Acarian Systems Alón Circe loudspeaker Page 2
If we want things to stay as they are, things will have to change.
Maybe it was Circe's transformative powers that inspired the speaker's name. As I shuffled amplifiers and wires, the speakers went through some real personality changes. Marchisotto is insistent that the Circes be used only with components of the very highest quality, which, for him, include single-ended triode amplifiers such as the Cary CAD-805C monoblock. So I had Dennis Had send me a pair and began the proceedings with a Marchisotto-approved system consisting of an Audio Research CD2/DAC3 or Linn Sondek LP12/Lingo/Cirkus/Ekos/Arkiv/Linto front end driving the Conrad-Johnson ART and Cary 805C combo.
First, we spent a great deal of time finding the right interconnects. Two that worked well were the Siltech SQ-80 G3 that the speakers are wired with, and AudioQuest Lapis. There are probably other cables I could have tried, but cable comparisons aren't high on my list of fun activities.
I can hear the tonal purity that people respond to in single-ended amplifiers, but I suspect I'm just not an SE kinda guy at heart. The highs were sweet and lovely, but I found the Circe's overall sound flaccid and very old-fashioned with the 805Cs. Nor was I getting the low-level resolution I thought a $12,000/pair loudspeaker ought to exhibit. It was as if I'd stepped back in time 25 years. By dialing in more negative feedback, I did get the amp to control the bottom end better, but the top end's purity suffered as the bass tightened up. For my tastes, and in my room, this was not a magic combination.
The far more powerful Audio Research VT200 was a different kettle of fish entirely. Highs were now extended and detailed—less sweet, perhaps, but light-years removed from harsh or forward. The midrange was extraordinary; I could hear waaay into recordings now. And the bass was impressive as the dickens. I got similar results when I tried a Mark Levinson No.332 and a pair of Accuphase M2000s, but the overall harmonic signature was considerably less rich. I don't go so far as to insist on SE triodes, but tube amplification sure did seem to bring out the best in the Circe.
One other setup consideration: Since the Circes are dipoles above 400Hz, you must position them carefully. They need breathing room to their sides—and, in my room at least, quite a bit of space behind them. In a rectangular room, I'd start with them placed on the long wall first. In some rooms they might benefit from some slight toe-in, but not in mine—I pointed 'em straight forward, about 6' apart and 4' from the front wall, with my listening chair 10' in front of them.
The one remains, the many change and pass
If'n you ask me, the Alón Circe needs a fairly hefty amplifier. But properly driven, the Circe delivers the bass goods. The bottom end is taut, tuneful, and quite deep.
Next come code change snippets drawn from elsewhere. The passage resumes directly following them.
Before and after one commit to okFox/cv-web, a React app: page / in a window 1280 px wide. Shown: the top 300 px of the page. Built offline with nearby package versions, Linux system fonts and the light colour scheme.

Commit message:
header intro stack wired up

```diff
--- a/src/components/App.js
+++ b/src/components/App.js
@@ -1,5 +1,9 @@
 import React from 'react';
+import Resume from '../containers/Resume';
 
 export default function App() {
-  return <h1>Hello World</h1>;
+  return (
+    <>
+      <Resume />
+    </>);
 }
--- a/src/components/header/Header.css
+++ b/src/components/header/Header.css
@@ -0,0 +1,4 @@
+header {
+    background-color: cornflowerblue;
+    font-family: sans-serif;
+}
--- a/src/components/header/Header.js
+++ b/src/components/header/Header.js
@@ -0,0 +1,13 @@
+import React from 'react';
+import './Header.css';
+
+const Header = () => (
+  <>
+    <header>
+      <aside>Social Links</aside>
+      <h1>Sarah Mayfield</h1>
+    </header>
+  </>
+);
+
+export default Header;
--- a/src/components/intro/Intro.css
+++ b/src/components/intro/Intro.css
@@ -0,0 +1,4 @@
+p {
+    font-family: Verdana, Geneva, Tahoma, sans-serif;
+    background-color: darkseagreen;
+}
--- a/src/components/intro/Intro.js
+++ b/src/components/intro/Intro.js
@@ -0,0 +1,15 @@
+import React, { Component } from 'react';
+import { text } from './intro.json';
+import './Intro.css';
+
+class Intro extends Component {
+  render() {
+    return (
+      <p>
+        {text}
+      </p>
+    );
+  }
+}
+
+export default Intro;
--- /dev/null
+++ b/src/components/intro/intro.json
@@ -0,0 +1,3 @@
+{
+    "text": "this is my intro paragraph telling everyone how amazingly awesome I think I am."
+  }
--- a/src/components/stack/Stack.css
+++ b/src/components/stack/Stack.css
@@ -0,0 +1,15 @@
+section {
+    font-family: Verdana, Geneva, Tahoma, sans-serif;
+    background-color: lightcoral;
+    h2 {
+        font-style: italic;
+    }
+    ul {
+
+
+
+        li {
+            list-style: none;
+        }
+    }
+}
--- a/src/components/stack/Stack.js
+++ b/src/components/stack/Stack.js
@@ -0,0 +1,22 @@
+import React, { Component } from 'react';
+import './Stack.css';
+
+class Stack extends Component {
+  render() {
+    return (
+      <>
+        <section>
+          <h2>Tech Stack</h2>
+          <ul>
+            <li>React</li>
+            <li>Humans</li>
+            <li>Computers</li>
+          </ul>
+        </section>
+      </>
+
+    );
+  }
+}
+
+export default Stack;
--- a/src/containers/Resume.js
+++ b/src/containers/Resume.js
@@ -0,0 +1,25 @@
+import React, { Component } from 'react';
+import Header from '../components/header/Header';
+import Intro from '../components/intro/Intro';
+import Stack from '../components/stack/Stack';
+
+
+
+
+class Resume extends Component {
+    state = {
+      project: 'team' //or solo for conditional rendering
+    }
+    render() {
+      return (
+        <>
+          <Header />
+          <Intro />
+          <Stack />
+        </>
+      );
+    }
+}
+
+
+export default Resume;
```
I really enjoyed listening to recordings with extreme LF information, such as Robert Rich's Seven Veils (Hearts of Space 11086-2), an electroacoustic fantasy on Eastern trance-inducing music.
I realize that a lot of audiophiles have nothing but contempt for this whole genre of music, claiming that since it is an artificial construct, without reference to a real-world performance, it is thus not as worthwhile as more "authentic" music types, which at least are performed in concert halls, stadiums, drawing rooms, or coffee houses. But this is a false distinction, to my mind, once we're talking of recordings—unless we're referring to that very small handful recorded in a purist two-mikes-in-a-hall fashion. Almost any studio recording these days has an audio environment constructed by its engineer, who chooses how much acoustic space informs the instruments, and where the instruments are represented in the soundstage—to the point where different instruments in the mix may be informed by different acoustics, even when recorded in the same space at the same time. The best "soundscape" manipulators, such as Rich, create sonic worlds as rich and fascinating as any captured by the purists—some might even argue more so.
Seven Veils sounded fantastic on the Circes. The bass was incredibly deep and articulate, brimming over with warmth. The differences in the manipulated acoustics used in each piece were easily distinguished. The admittedly artificial soundstage didn't sound that way—Rich is a genius at constructing believable soundscapes, and the ones on Seven Veils are convincing.
The bass on Jimmie Vaughan's Out There CD (Epic EK 67653) was powerfully boogielicious as well. Vaughan doesn't use a bass player, most of the bottom on this disc coming from his own tasty guitar work and Bill Willis' Hammond B-3. Yet on this disc as well, I was aware of a bottom-end warmth quite different from that of the similarly priced B&W Nautilus 801 that I reviewed in January.